Hives for Heroes is a national military veteran non-profit organization focusing on honey bee conservation, suicide prevention, and a healthy transition from service

Over the past few years I’ve talked with several other Veteran beekeepers that share my thoughts on the healing aspect of beekeeping and how we could help others.   Recently, I learned about the Hives for Heroes program and have signed up to be a mentor to help my brothers and sisters in service experience the benefits of beekeeping without facing the learning curve alone. Hives for Heroes is a national military veteran non-profit organization focusing on honey bee conservation, suicide prevention, and a healthy transition from service.
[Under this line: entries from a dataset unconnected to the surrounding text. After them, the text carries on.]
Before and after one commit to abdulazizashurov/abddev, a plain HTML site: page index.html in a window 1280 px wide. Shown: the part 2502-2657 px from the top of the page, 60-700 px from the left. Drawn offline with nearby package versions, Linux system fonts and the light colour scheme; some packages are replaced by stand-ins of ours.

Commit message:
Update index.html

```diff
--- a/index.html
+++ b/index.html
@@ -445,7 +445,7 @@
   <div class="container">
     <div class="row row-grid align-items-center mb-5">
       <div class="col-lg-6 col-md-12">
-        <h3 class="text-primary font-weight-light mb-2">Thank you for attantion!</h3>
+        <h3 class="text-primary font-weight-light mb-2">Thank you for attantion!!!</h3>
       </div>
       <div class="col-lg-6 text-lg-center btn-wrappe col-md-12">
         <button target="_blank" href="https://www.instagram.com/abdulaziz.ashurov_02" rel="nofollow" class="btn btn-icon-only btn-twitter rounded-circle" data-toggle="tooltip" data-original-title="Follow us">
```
We are a national network of beekeepers and veterans providing connection, purpose, and healthy relationships fostering a lifelong hobby in beekeeping.

I am currently mentoring three veterans. There is a steep learning curve when starting beekeeping, and it’s not cheap. Losing a hive over winter or not knowing what you’re doing on a daily can cause much stress. I am so honored to be working with these veterans and able to share my experiences and passion with them! It gives me so much joy to see them experience the same thrill, hunger, and excitement to work the bees and learn more. Each one is interested in beekeeping for their own reasons whether it be PTSD therapy, homesteading, or a new hobby!  My focus is to teach them the science of beekeeping and let them develop their own art of beekeeping. 

 

Hives for Heroes is a national military veteran non-profit organization focusing on honey bee conservation, suicide prevention, and a healthy transition from service. We are a national network of beekeepers and veterans providing connection, purpose, and healthy relationships fostering a lifelong hobby in beekeeping. If you are interested in being a beekeeping mentor to veterans across the county, please visit www.hivesforheroes.com. Financial donations are also encouraged to help support veterans starting their beekeeping journey.
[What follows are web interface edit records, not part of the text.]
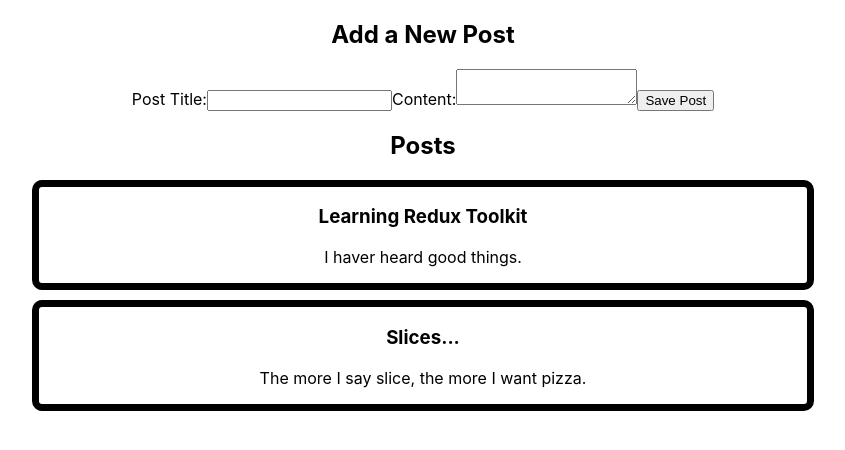
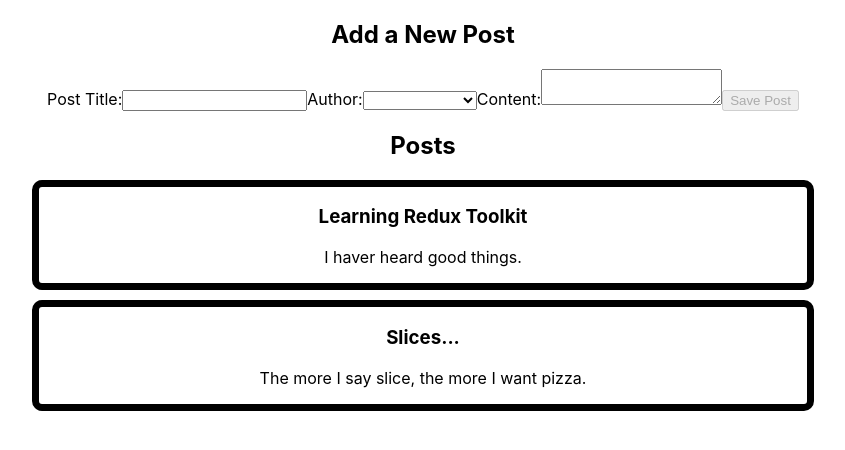
Before and after one commit to jordanbmnt/React-Redux-Toolkit-Tutorial, a React (Create React App) app: page / in a window 1280 px wide. Shown: the top 450 px of the page, without its empty margins (217-1062 px from the left). Built offline with nearby package versions, Linux system fonts and the light colour scheme.

Commit message:
improved code for AddPostForm

```diff
--- a/src/app/features/post/AddPostForm.jsx
+++ b/src/app/features/post/AddPostForm.jsx
@@ -1,26 +1,37 @@
 import { useState } from "react";
-import { useDispatch } from "react-redux";
+import { useDispatch, useSelector } from "react-redux";
 import { postAdded } from "./postSlice";
+import { selectAllUsers } from "../users/usersSlice";
 
 const AddPostForm = () => {
   const [title, setTitle] = useState("");
   const [content, setContent] = useState("");
+  const [userId, setUserId] = useState("");
+
+  const users = useSelector(selectAllUsers);
 
   const onTitleChanged = (e) => setTitle(e.target.value);
   const onConetentChanged = (e) => setContent(e.target.value);
+  const onAuthorChanged = (e) => setUserId(e.target.value);
 
   const dispatch = useDispatch();
 
   const onSavePostClicked = () => {
     if (title && content) {
-      dispatch(
-        postAdded(title, content)
-      );
+      dispatch(postAdded(title, content, userId));
 
       setTitle("");
       setContent("");
     }
   };
+
+  const canSave = Boolean(title) && Boolean(content) && Boolean(userId);
+
+  const usersOptions = users.map((user) => (
+    <option key={user.id} value={user.id}>
+      {user.name}
+    </option>
+  ));
 
   return (
     <section>
@@ -34,6 +45,11 @@
           value={title}
           onChange={onTitleChanged}
         />
+        <label htmlFor='postAuthor'>Author:</label>
+        <select id='postAuthor' value={userId} onChange={onAuthorChanged}>
+          <option value=''></option>
+          {usersOptions}
+        </select>
         <label htmlFor='postTitle'>Content:</label>
         <textarea
           id='postContent'
@@ -41,7 +57,7 @@
           value={content}
           onChange={onConetentChanged}
         />
-        <button onClick={onSavePostClicked} type='button'>
+        <button onClick={onSavePostClicked} disabled={!canSave} type='button'>
           Save Post
         </button>
       </form>
--- a/src/app/features/post/postSlice.js
+++ b/src/app/features/post/postSlice.js
@@ -21,12 +21,13 @@
       reducer(state, action) {
         state.push(action.payload);
       },
-      prepare(title, content) {
+      prepare(title, content, userId) {
         return {
           payload: {
             id: nanoid(),
             title,
             content,
+            userId
           },
         };
       },
```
Tom Shultz

Tom Shultz is a 20 year Army Veteran who has now found a passion in beekeeping and supporting his brothers and sisters from service start their journey in beekeeping.